# Directions for this task
A faithful copy of each entry below is expected, with the images removed.

# Supplied entries
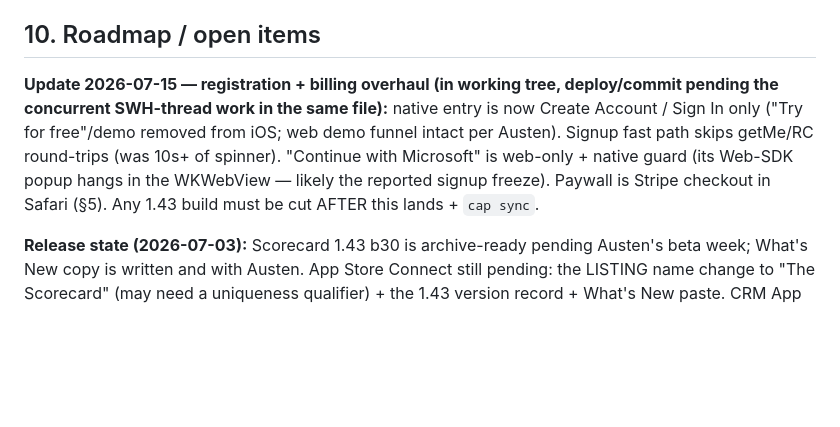
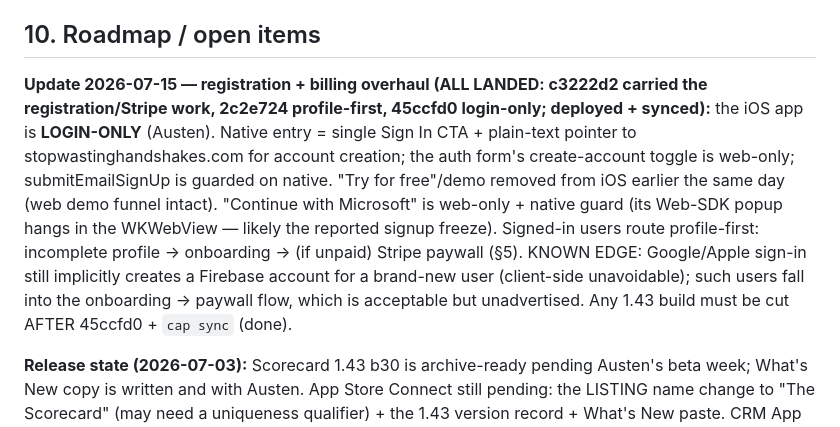
Before and after one commit to MyLola-Ai/swh-scorecard, a Markdown page: docs/MOBILE_APPS_CHARTER.md, the part around the change. GitHub-like rendering; blank space fills up the shorter version.

Commit message:
Charter: login-only iOS registration state
Co-Authored-By: Claude Fable 5 <noreply@anthropic.com>

```diff
--- a/docs/MOBILE_APPS_CHARTER.md
+++ b/docs/MOBILE_APPS_CHARTER.md
@@ -200,12 +200,17 @@ matching the CRM's system activity.
 
 ## 10. Roadmap / open items
 
-**Update 2026-07-15 — registration + billing overhaul (in working tree, deploy/commit pending
-the concurrent SWH-thread work in the same file):** native entry is now Create Account / Sign In
-only ("Try for free"/demo removed from iOS; web demo funnel intact per Austen). Signup fast path
-skips getMe/RC round-trips (was 10s+ of spinner). "Continue with Microsoft" is web-only + native
-guard (its Web-SDK popup hangs in the WKWebView — likely the reported signup freeze). Paywall is
-Stripe checkout in Safari (§5). Any 1.43 build must be cut AFTER this lands + `cap sync`.
+**Update 2026-07-15 — registration + billing overhaul (ALL LANDED: c3222d2 carried the
+registration/Stripe work, 2c2e724 profile-first, 45ccfd0 login-only; deployed + synced):**
+the iOS app is **LOGIN-ONLY** (Austen). Native entry = single Sign In CTA + plain-text pointer
+to stopwastinghandshakes.com for account creation; the auth form's create-account toggle is
+web-only; submitEmailSignUp is guarded on native. "Try for free"/demo removed from iOS earlier
+the same day (web demo funnel intact). "Continue with Microsoft" is web-only + native guard
+(its Web-SDK popup hangs in the WKWebView — likely the reported signup freeze). Signed-in
+users route profile-first: incomplete profile → onboarding → (if unpaid) Stripe paywall (§5).
+KNOWN EDGE: Google/Apple sign-in still implicitly creates a Firebase account for a brand-new
+user (client-side unavoidable); such users fall into the onboarding → paywall flow, which is
+acceptable but unadvertised. Any 1.43 build must be cut AFTER 45ccfd0 + `cap sync` (done).
 
 **Release state (2026-07-03):** Scorecard 1.43 b30 is archive-ready pending Austen's beta week;
 What's New copy is written and with Austen. App Store Connect still pending: the LISTING name change
```
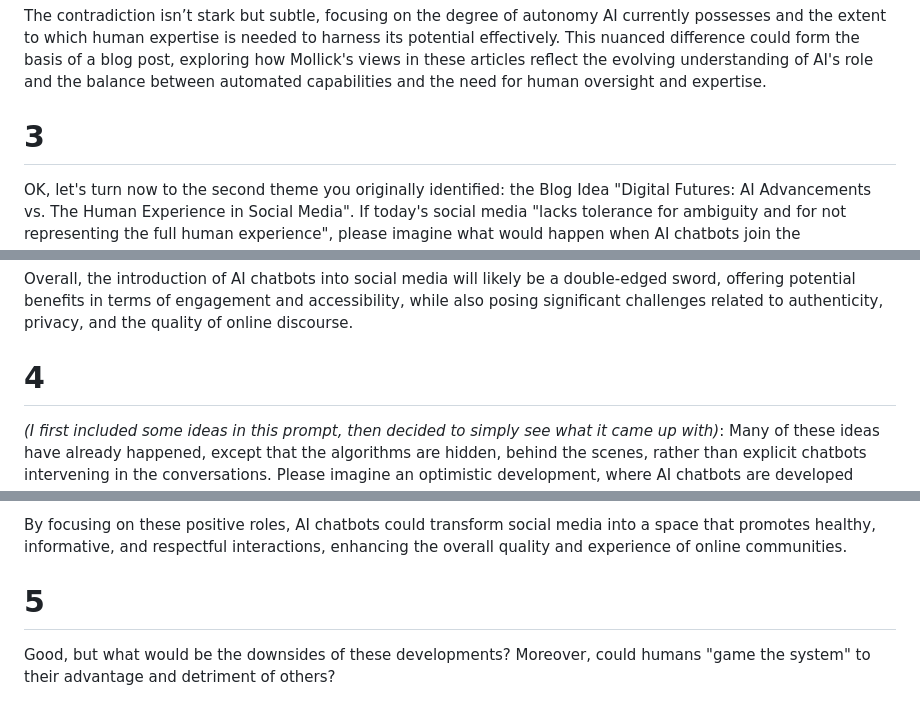
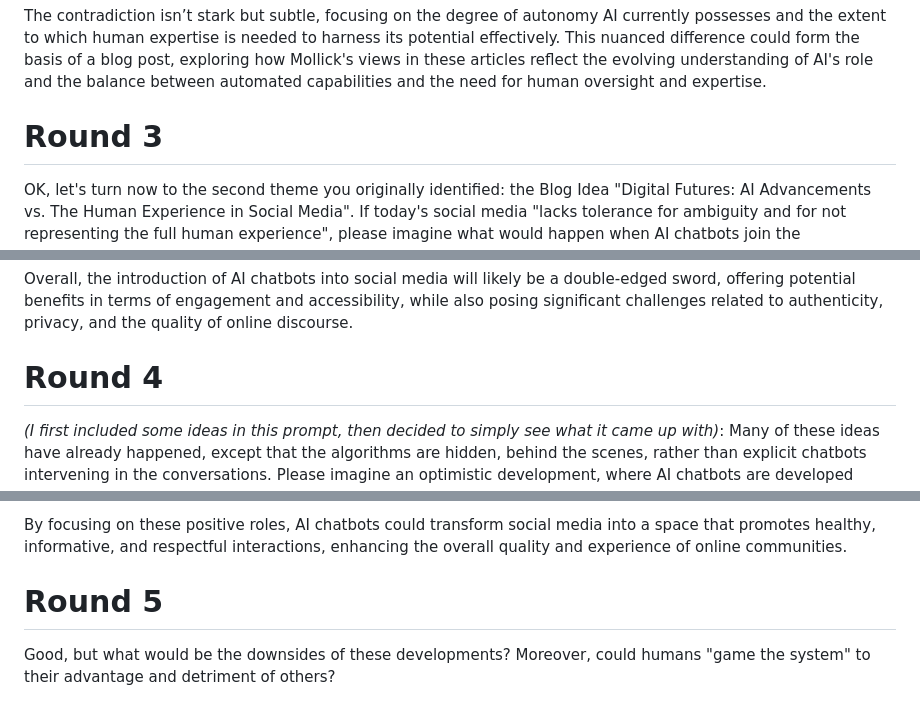
Before and after one commit to mathewlowry/myhub-gpt, a Markdown page: responses/Idea Weaver response 1.md, 3 parts joined by grey strips. GitHub-like rendering.

Commit message:
idea weaver response cleanup

```diff
--- a/responses/Idea Weaver response 1.md
+++ b/responses/Idea Weaver response 1.md
@@ -47,7 +47,7 @@ The potential contradiction lies in the perspective on AI's current capabilities
 
 The contradiction isn’t stark but subtle, focusing on the degree of autonomy AI currently possesses and the extent to which human expertise is needed to harness its potential effectively. This nuanced difference could form the basis of a blog post, exploring how Mollick's views in these articles reflect the evolving understanding of AI's role and the balance between automated capabilities and the need for human oversight and expertise.
 
-# 3
+# Round 3
 OK, let's turn now to the second theme you originally identified: the Blog Idea "Digital Futures: AI Advancements vs. The Human Experience in Social Media". If today's social media "lacks tolerance for ambiguity and for not representing the full human experience", please imagine what would happen when AI chatbots join the conversation.
 
 ## idea weaver
@@ -79,7 +79,7 @@ Introducing AI chatbots into the current social media landscape, especially in a
 
 Overall, the introduction of AI chatbots into social media will likely be a double-edged sword, offering potential benefits in terms of engagement and accessibility, while also posing significant challenges related to authenticity, privacy, and the quality of online discourse.
 
-# 4
+# Round 4
 
 *(I first included some ideas in this prompt, then decided to simply see what it came up with)*: Many of these ideas have already happened, except that the algorithms are hidden, behind the scenes, rather than explicit chatbots intervening in the conversations. Please imagine an optimistic development, where AI chatbots are developed specifically to improve the quality of online social media interactions. What could they do, and how would they act?
 
@@ -116,7 +116,7 @@ In an optimistic scenario, AI chatbots developed to improve the quality of onlin
 
 By focusing on these positive roles, AI chatbots could transform social media into a space that promotes healthy, informative, and respectful interactions, enhancing the overall quality and experience of online communities.
 
-# 5
+# Round 5
 Good, but what would be the downsides of these developments? Moreover, could humans "game the system" to their advantage and detriment of others?
 
 ## idea weaver
```
Also changed, not shown: other parts of responses/Idea Weaver response 1.md (+11 -28 lines).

# Answer for this exercise
Before and after one commit to MyLola-Ai/swh-scorecard, a Markdown page: docs/MOBILE_APPS_CHARTER.md, the part around the change. GitHub-like rendering; blank space fills up the shorter version.

Commit message:
Charter: login-only iOS registration state
Co-Authored-By: Claude Fable 5 <noreply@anthropic.com>

```diff
--- a/docs/MOBILE_APPS_CHARTER.md
+++ b/docs/MOBILE_APPS_CHARTER.md
@@ -200,12 +200,17 @@ matching the CRM's system activity.
 
 ## 10. Roadmap / open items
 
-**Update 2026-07-15 — registration + billing overhaul (in working tree, deploy/commit pending
-the concurrent SWH-thread work in the same file):** native entry is now Create Account / Sign In
-only ("Try for free"/demo removed from iOS; web demo funnel intact per Austen). Signup fast path
-skips getMe/RC round-trips (was 10s+ of spinner). "Continue with Microsoft" is web-only + native
-guard (its Web-SDK popup hangs in the WKWebView — likely the reported signup freeze). Paywall is
-Stripe checkout in Safari (§5). Any 1.43 build must be cut AFTER this lands + `cap sync`.
+**Update 2026-07-15 — registration + billing overhaul (ALL LANDED: c3222d2 carried the
+registration/Stripe work, 2c2e724 profile-first, 45ccfd0 login-only; deployed + synced):**
+the iOS app is **LOGIN-ONLY** (Austen). Native entry = single Sign In CTA + plain-text pointer
+to stopwastinghandshakes.com for account creation; the auth form's create-account toggle is
+web-only; submitEmailSignUp is guarded on native. "Try for free"/demo removed from iOS earlier
+the same day (web demo funnel intact). "Continue with Microsoft" is web-only + native guard
+(its Web-SDK popup hangs in the WKWebView — likely the reported signup freeze). Signed-in
+users route profile-first: incomplete profile → onboarding → (if unpaid) Stripe paywall (§5).
+KNOWN EDGE: Google/Apple sign-in still implicitly creates a Firebase account for a brand-new
+user (client-side unavoidable); such users fall into the onboarding → paywall flow, which is
+acceptable but unadvertised. Any 1.43 build must be cut AFTER 45ccfd0 + `cap sync` (done).
 
 **Release state (2026-07-03):** Scorecard 1.43 b30 is archive-ready pending Austen's beta week;
 What's New copy is written and with Austen. App Store Connect still pending: the LISTING name change
```
Before and after one commit to mathewlowry/myhub-gpt, a Markdown page: responses/Idea Weaver response 1.md, 3 parts joined by grey strips. GitHub-like rendering.

Commit message:
idea weaver response cleanup

```diff
--- a/responses/Idea Weaver response 1.md
+++ b/responses/Idea Weaver response 1.md
@@ -47,7 +47,7 @@ The potential contradiction lies in the perspective on AI's current capabilities
 
 The contradiction isn’t stark but subtle, focusing on the degree of autonomy AI currently possesses and the extent to which human expertise is needed to harness its potential effectively. This nuanced difference could form the basis of a blog post, exploring how Mollick's views in these articles reflect the evolving understanding of AI's role and the balance between automated capabilities and the need for human oversight and expertise.
 
-# 3
+# Round 3
 OK, let's turn now to the second theme you originally identified: the Blog Idea "Digital Futures: AI Advancements vs. The Human Experience in Social Media". If today's social media "lacks tolerance for ambiguity and for not representing the full human experience", please imagine what would happen when AI chatbots join the conversation.
 
 ## idea weaver
@@ -79,7 +79,7 @@ Introducing AI chatbots into the current social media landscape, especially in a
 
 Overall, the introduction of AI chatbots into social media will likely be a double-edged sword, offering potential benefits in terms of engagement and accessibility, while also posing significant challenges related to authenticity, privacy, and the quality of online discourse.
 
-# 4
+# Round 4
 
 *(I first included some ideas in this prompt, then decided to simply see what it came up with)*: Many of these ideas have already happened, except that the algorithms are hidden, behind the scenes, rather than explicit chatbots intervening in the conversations. Please imagine an optimistic development, where AI chatbots are developed specifically to improve the quality of online social media interactions. What could they do, and how would they act?
 
@@ -116,7 +116,7 @@ In an optimistic scenario, AI chatbots developed to improve the quality of onlin
 
 By focusing on these positive roles, AI chatbots could transform social media into a space that promotes healthy, informative, and respectful interactions, enhancing the overall quality and experience of online communities.
 
-# 5
+# Round 5
 Good, but what would be the downsides of these developments? Moreover, could humans "game the system" to their advantage and detriment of others?
 
 ## idea weaver
```
Also changed, not shown: other parts of responses/Idea Weaver response 1.md (+11 -28 lines).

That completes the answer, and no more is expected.